• **WHAT YOU ARE ASKED TO DO**
Report every line in the listing below where the string "call" shows up.

• **MATERIAL PROVIDED**
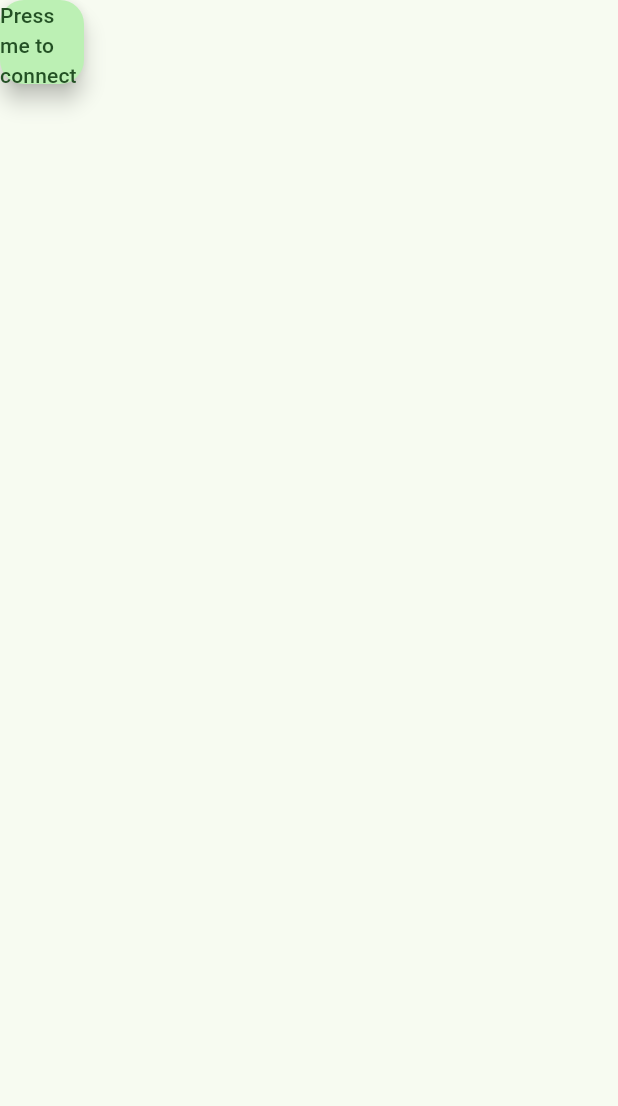
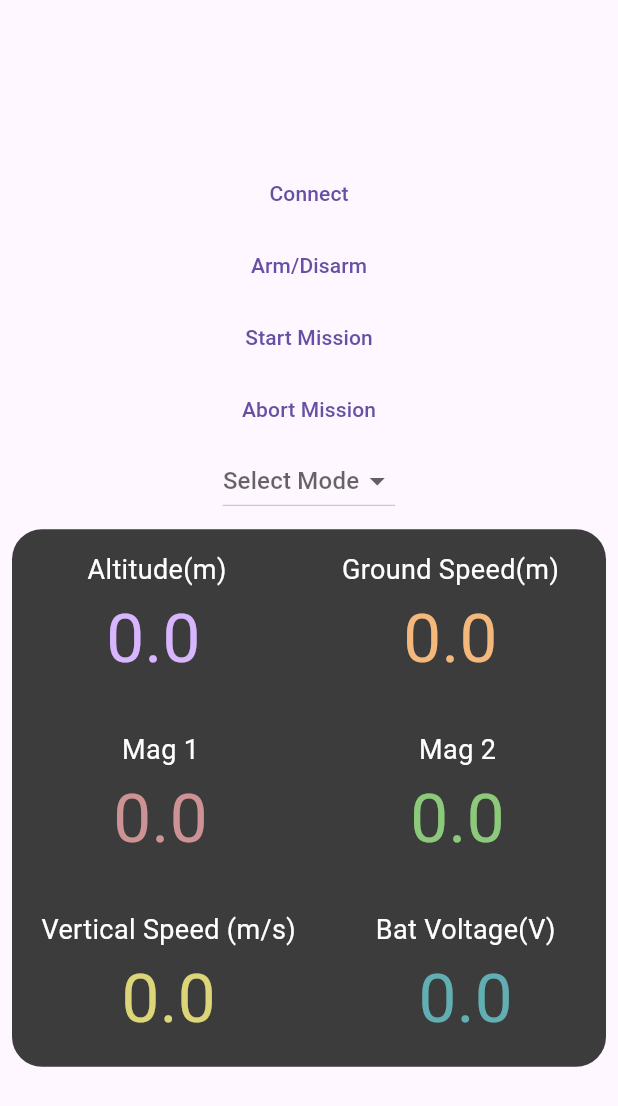
Before and after one commit to Project-Dronaid/GCS-Application, a Flutter app: the screen it shows after launch, on a phone screen of 412 x 824 dp. Shown: the top 1106 px of the screen. Run offline on Flutter 3.47's test engine with Material 3 defaults, Android fonts, the phone set to English and light mode, and no system bars; our stand-ins replace google_maps_flutter.

Commit message:
Added google maps and flight details page

```diff
--- a/lib/HomePage.dart
+++ b/lib/HomePage.dart
@@ -1,5 +1,7 @@
 import 'package:flutter/material.dart';
 import 'package:flutter/services.dart';
+import 'package:gcs_application/components/FlightDetails.dart';
+import 'package:gcs_application/components/GoogleMapsWidget.dart';
 
 class HomePage extends StatefulWidget {
   const HomePage({super.key});
@@ -9,6 +11,11 @@ class HomePage extends StatefulWidget {
 }
 
 class _HomePageState extends State<HomePage> {
+
+  // late Map<dynamic, dynamic> data={};
+  String? selectedMode;
+
+  final List<String> modes = ['STABILIZE', 'GUIDED', 'AUTO', 'RTL', 'LOITER','ALT_HOLD'];
   static const platform = MethodChannel('com.example.gcs_application/channel');
 
   @override
@@ -23,12 +30,21 @@ class _HomePageState extends State<HomePage> {
         final String message= call.arguments;
         ScaffoldMessenger.of(context).showSnackBar(SnackBar(content: Text(message)));
         break;
+      // case 'updateTelemetry':
+      //   final Map<dynamic, dynamic> data= call.arguments;
+      //   this.data=data;
+      //   break;
     }
   }
   @override
   Widget build(BuildContext context) {
     return Scaffold(
-      body: FloatingActionButton(
+      body: Center(
+        child: Column(
+          mainAxisAlignment: MainAxisAlignment.center,
+          crossAxisAlignment: CrossAxisAlignment.center,
+          children: [
+            TextButton(
               onPressed: () async {
                 try {
                   final result = await platform.invokeMethod('connectDrone');
@@ -37,7 +53,75 @@ class _HomePageState extends State<HomePage> {
                   print('Failed to invoke method: ${e.message}');
                 }
               },
-        child: Text('Press me to connect') ,
+              child: Text('Connect') ,
+            ),
+            TextButton(
+              onPressed: () async {
+                try {
+                  final result = await platform.invokeMethod('toggleArmDisarm');
+                  print('Result from native: $result');
+                } on PlatformException catch (e) {
+                  print('Failed to invoke method: ${e.message}');
+                }
+              },
+              child: Text('Arm/Disarm') ,
+            ),
+            TextButton(
+              onPressed: () async {
+                try {
+                  final result = await platform.invokeMethod('startMission');
+                  print('Result from native: $result');
+                } on PlatformException catch (e) {
+                  print('Failed to invoke method: ${e.message}');
+                }
+              },
+              child: Text('Start Mission') ,
+            ),
+            TextButton(
+              onPressed: () async {
+                try {
+                  final result = await platform.invokeMethod('abortMission');
+                  print('Result from native: $result');
+                } on PlatformException catch (e) {
+                  print('Failed to invoke method: ${e.message}');
+                }
+              },
+              child: Text('Abort Mission') ,
+            ),
+            DropdownButton<String>(
+              value: selectedMode,
+              hint: Text("Select Mode"),
+              items: modes.map((mode) {
+                return DropdownMenuItem<String>(
+                  value: mode,
+                  child: Text(mode),
+                );
+              }).toList(),
+              onChanged: (value) {
+                setState(() {
+                  selectedMode = value;
+                });
+
+                // Send to Java using MethodChannel
+                if (value != null) {
+                  MethodChannel('com.example.gcs_application/channel')
+                      .invokeMethod('changeFlightMode', {'mode': value});
+                }
+              },
+            ),
+            // Padding(
+            //   padding: EdgeInsets.all(8.0),
+            //   child:  SingleChildScrollView(
+            //     scrollDirection: Axis.vertical,
+            //     child: GoogleMapsWidget(height: MediaQuery.of(context).size.height/1.1,),
+            //   ),
+            // ),
+            Padding(
+              padding: const EdgeInsets.all(8.0),
+              child: FlightDetails(),
+            )
+          ],
+        ),
       ),
     );
   }
--- /dev/null
+++ b/lib/components/FlightDetails.dart
@@ -0,0 +1,126 @@
+import 'package:flutter/material.dart';
+import 'package:flutter/services.dart';
+
+
+class FlightDetails extends StatefulWidget {
+  Map<dynamic, dynamic> data={};
+
+     FlightDetails({super.key});
+
+  @override
+  State<FlightDetails> createState() => _FlightDetailsState();
+}
+
+class _FlightDetailsState extends State<FlightDetails> {
+
+  static const platform = MethodChannel('com.example.gcs_application/channel');
+
+  late String altitude="0.0";
+  late String ground_speed="0.0";
+  late String mag1="0.0";
+  late String mag2="0.0";
+  late String bat_voltage="0.0";
+  late String vertical_speed="0.0";
+
+  @override
+  void initState() {
+    super.initState();
+
+    platform.setMethodCallHandler((call) async {
+      if (call.method == 'updateTelemetry') {
+        final newData = Map<String, dynamic>.from(call.arguments);
+        setState(() {
+          widget.data = newData; // or use a state variable to store it
+        });
+      }
+    });
+  }
+  @override
+  Widget build(BuildContext context) {
+    final data=widget.data;
+    final altitude = data["altitude"]?.toStringAsFixed(2) ?? "0.0";
+    final ground_speed = data["speed"]?.toStringAsFixed(2) ?? "0.0";
+    return Container(
+      height: MediaQuery.of(context).size.height/2.3,
+      decoration: BoxDecoration(
+        color: Color(0xff3C3C3C),
+        borderRadius: BorderRadius.circular(20)
+
+      ),
+      child: Column(
+        mainAxisAlignment: MainAxisAlignment.center,
+        crossAxisAlignment: CrossAxisAlignment.center,
+        children: [
+          Row(
+            mainAxisAlignment: MainAxisAlignment.spaceAround,
+            crossAxisAlignment: CrossAxisAlignment.center,
+            children: [
+              Column(
+                mainAxisAlignment: MainAxisAlignment.center,
+                crossAxisAlignment: CrossAxisAlignment.center,
+                children: [
+                  Text('      Altitude(m)     ',style: TextStyle(fontSize: 18, color: Colors.white),),
+                  Text(altitude, style: TextStyle(fontSize: 45, color: Color(0xffD8B6FF)),)
+                ],
+              ),
+              Column(
+                mainAxisAlignment: MainAxisAlignment.center,
+                crossAxisAlignment: CrossAxisAlignment.center,
+                children: [
+                  Text('  Ground Speed(m)  ',style: TextStyle(fontSize: 18, color: Colors.white),),
+                  Text(ground_speed,style: TextStyle(fontSize: 45, color: Color(0xffF4B87C)),)
+                ],
+              ),
+            ],
+          ),
+          const SizedBox(height: 30,),
+          Row(
+            mainAxisAlignment: MainAxisAlignment.spaceAround,
+            crossAxisAlignment: CrossAxisAlignment.center,
+            children: [
+              Column(
+                mainAxisAlignment: MainAxisAlignment.center,
+                crossAxisAlignment: CrossAxisAlignment.center,
+                children: [
+                  Text('       Mag 1       ',style: TextStyle(fontSize: 18, color: Colors.white),),
+                  Text(mag1,style: TextStyle(fontSize: 45, color: Color(0xffCD9394)),)
+                ],
+              ),
+              Column(
+                mainAxisAlignment: MainAxisAlignment.center,
+                crossAxisAlignment: CrossAxisAlignment.center,
+                children: [
+                  Text('       Mag 2       ',style: TextStyle(fontSize: 18, color: Colors.white),),
+                  Text(mag2,style: TextStyle(fontSize: 45, color: Color(0xff8CCA7B)),)
+                ],
+              ),
+            ],
+          ),
+          const SizedBox(height: 30,),
+          Row(
+            mainAxisAlignment: MainAxisAlignment.spaceAround,
+            crossAxisAlignment: CrossAxisAlignment.center,
+            children: [
+              Column(
+                mainAxisAlignment: MainAxisAlignment.center,
+                crossAxisAlignment: CrossAxisAlignment.center,
+                children: [
+                  Text('Vertical Speed (m/s)',style: TextStyle(fontSize: 18, color: Colors.white),),
+                  Text(vertical_speed,style: TextStyle(fontSize: 45, color: Color(0xffDCD678)),)
+                ],
+              ),
+              Column(
+                mainAxisAlignment: MainAxisAlignment.center,
+                crossAxisAlignment: CrossAxisAlignment.center,
+                children: [
+                  Text('   Bat Voltage(V)   ',style: TextStyle(fontSize: 18, color: Colors.white),),
+                  Text(bat_voltage,style: TextStyle(fontSize: 45, color: Color(0xff62AFB3)),)
+                ],
+              ),
+            ],
+          )
+        ],
+      ),
+    );
+  }
+}
--- a/lib/main.dart
+++ b/lib/main.dart
@@ -12,13 +12,11 @@ class MyApp extends StatelessWidget {
   @override
   Widget build(BuildContext context) {
     return MaterialApp(
+      debugShowCheckedModeBanner: false,
       title: 'Flutter Demo',
       theme: ThemeData(
-
-        colorScheme: ColorScheme.fromSeed(seedColor: Colors.green),
-        useMaterial3: true,
       ),
-      home: const HomePage(),
+      home: Center(child: const HomePage()),
     );
   }
 }
--- a/pubspec.yaml
+++ b/pubspec.yaml
@@ -35,6 +35,7 @@ dependencies:
   # The following adds the Cupertino Icons font to your application.
   # Use with the CupertinoIcons class for iOS style icons.
   cupertino_icons: ^1.0.6
+  google_maps_flutter: ^2.10.1
 
 dev_dependencies:
   flutter_test:
```
Also changed, not shown: lib/components/GoogleMapsWidget.dart (added, +39 -0 lines), pubspec.lock, 4 other files. Lines whose indentation alone changed are shown as unchanged.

• **WRITTEN SOLUTION**
         final String message= call.arguments;
+      //   final Map<dynamic, dynamic> data= call.arguments;
+    platform.setMethodCallHandler((call) async {
+      if (call.method == 'updateTelemetry') {
+        final newData = Map<String, dynamic>.from(call.arguments);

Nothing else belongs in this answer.